======== Data to examine
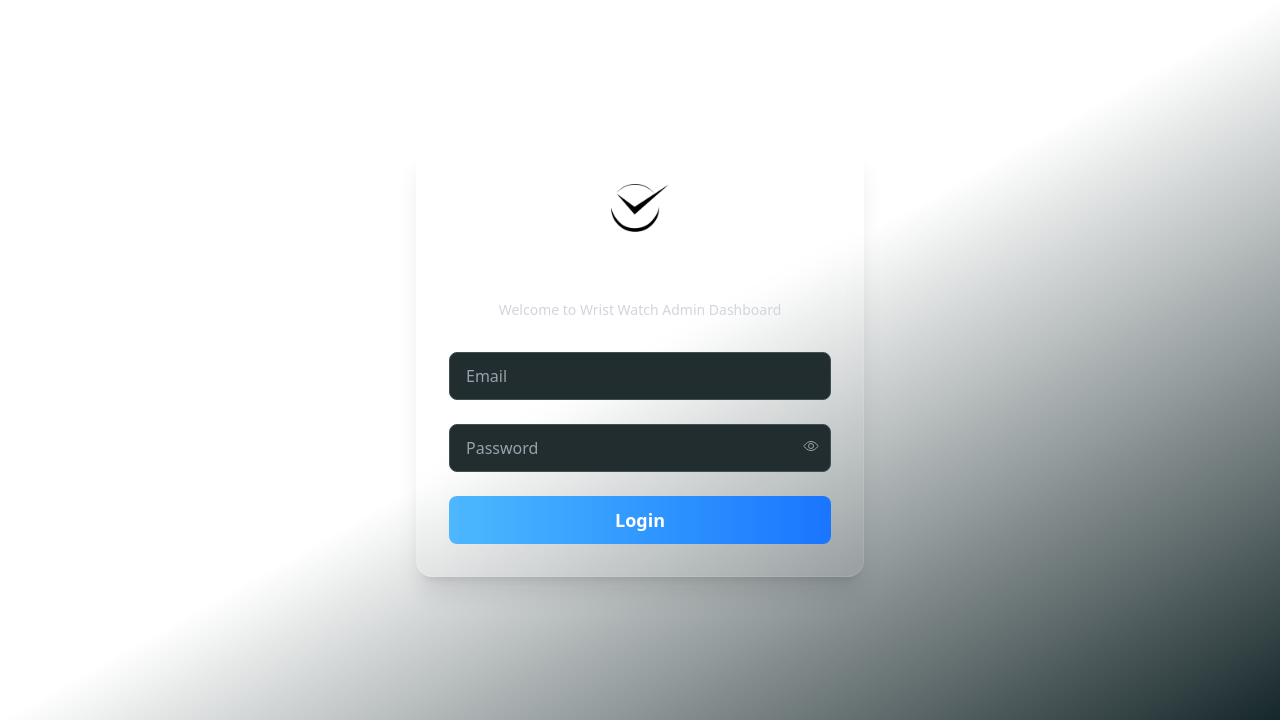
Repository: mansibhanushali/online_watch_ecommerce_mernstack_webapplication
Page: / (app in admin/)
The author's editor kept a copy of each file at every save. The page is drawn from the files as they stood at one save, then again after the next save.
The browser window is 1280 px wide. The pictures show the whole page.
The project was rebuilt for these pictures with package versions that can differ from the ones it lists, and the page was loaded fresh each time. Also part of the build but not shown: admin/vite.config.js, admin/src/component/Nav.jsx, admin/src/pages/Home.jsx, admin/src/component/Loading.jsx, admin/src/pages/Add.jsx, admin/src/pages/Lists.jsx, admin/src/pages/Orders.jsx.

Above is the page before, as saved 2025-08-16 17:15:15.

After the next save:
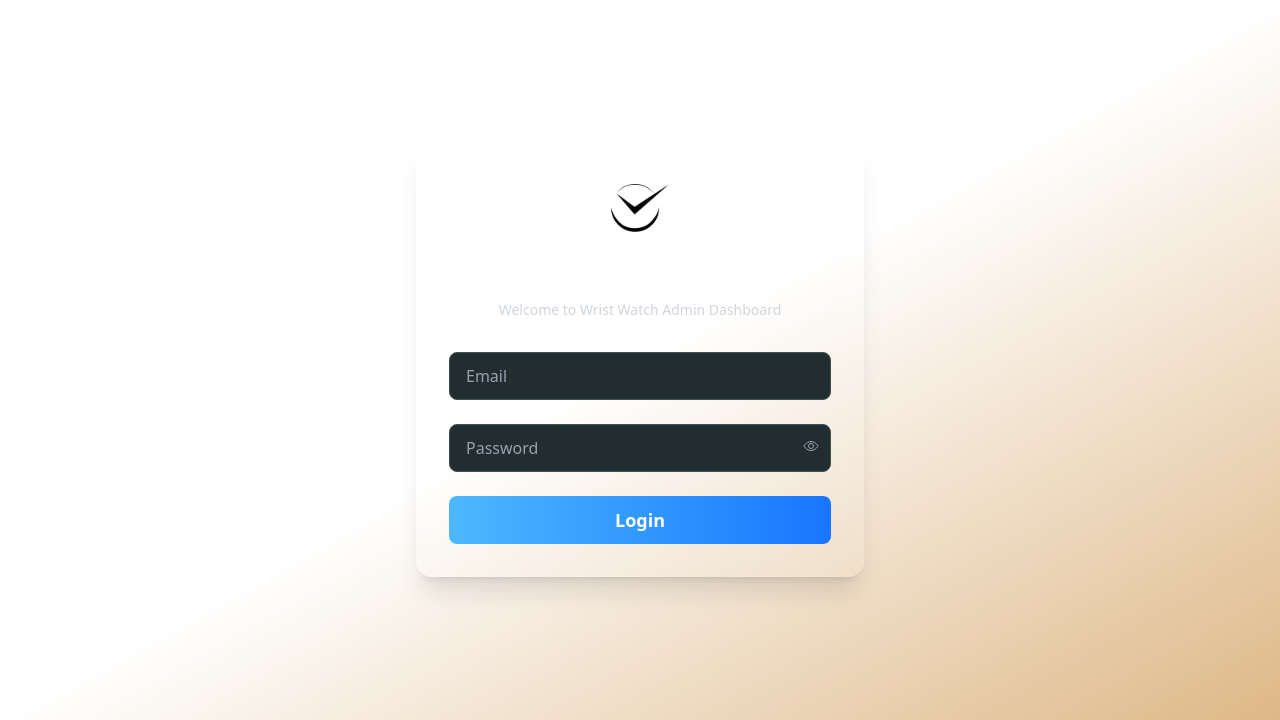
Saved 2 min 27 s later.
--- a/admin/src/pages/Login.jsx
+++ b/admin/src/pages/Login.jsx
@@ -45,7 +45,7 @@ const AdminLogin = async (e) => {
 
 
   return (
-    <div className="w-screen h-screen bg-gradient-to-br from-[burlwood] via-[#burlywood] to-[#162729] text-white flex items-center justify-center px-4">
+    <div className="w-screen h-screen bg-gradient-to-br from-[burlwood] via-[#burlywood] to-[burlywood] text-white flex items-center justify-center px-4">
       <div className="w-full max-w-md bg-white/5 backdrop-blur-md border border-white/10 rounded-2xl shadow-xl p-8 flex flex-col items-center">
 
         <div className="flex flex-col items-center mb-4">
================
# Task description:
Leave the pictures out and return each entry exactly.

# Answer to this problem:
Repository: mansibhanushali/online_watch_ecommerce_mernstack_webapplication
Page: / (app in admin/)
The author's editor kept a copy of each file at every save. The page is drawn from the files as they stood at one save, then again after the next save.
The browser window is 1280 px wide. The pictures show the whole page.
The project was rebuilt for these pictures with package versions that can differ from the ones it lists, and the page was loaded fresh each time. Also part of the build but not shown: admin/vite.config.js, admin/src/component/Nav.jsx, admin/src/pages/Home.jsx, admin/src/component/Loading.jsx, admin/src/pages/Add.jsx, admin/src/pages/Lists.jsx, admin/src/pages/Orders.jsx.

Above is the page before, as saved 2025-08-16 17:15:15.

After the next save:
Saved 2 min 27 s later.
--- a/admin/src/pages/Login.jsx
+++ b/admin/src/pages/Login.jsx
@@ -45,7 +45,7 @@ const AdminLogin = async (e) => {
 
 
   return (
-    <div className="w-screen h-screen bg-gradient-to-br from-[burlwood] via-[#burlywood] to-[#162729] text-white flex items-center justify-center px-4">
+    <div className="w-screen h-screen bg-gradient-to-br from-[burlwood] via-[#burlywood] to-[burlywood] text-white flex items-center justify-center px-4">
       <div className="w-full max-w-md bg-white/5 backdrop-blur-md border border-white/10 rounded-2xl shadow-xl p-8 flex flex-col items-center">
 
         <div className="flex flex-col items-center mb-4">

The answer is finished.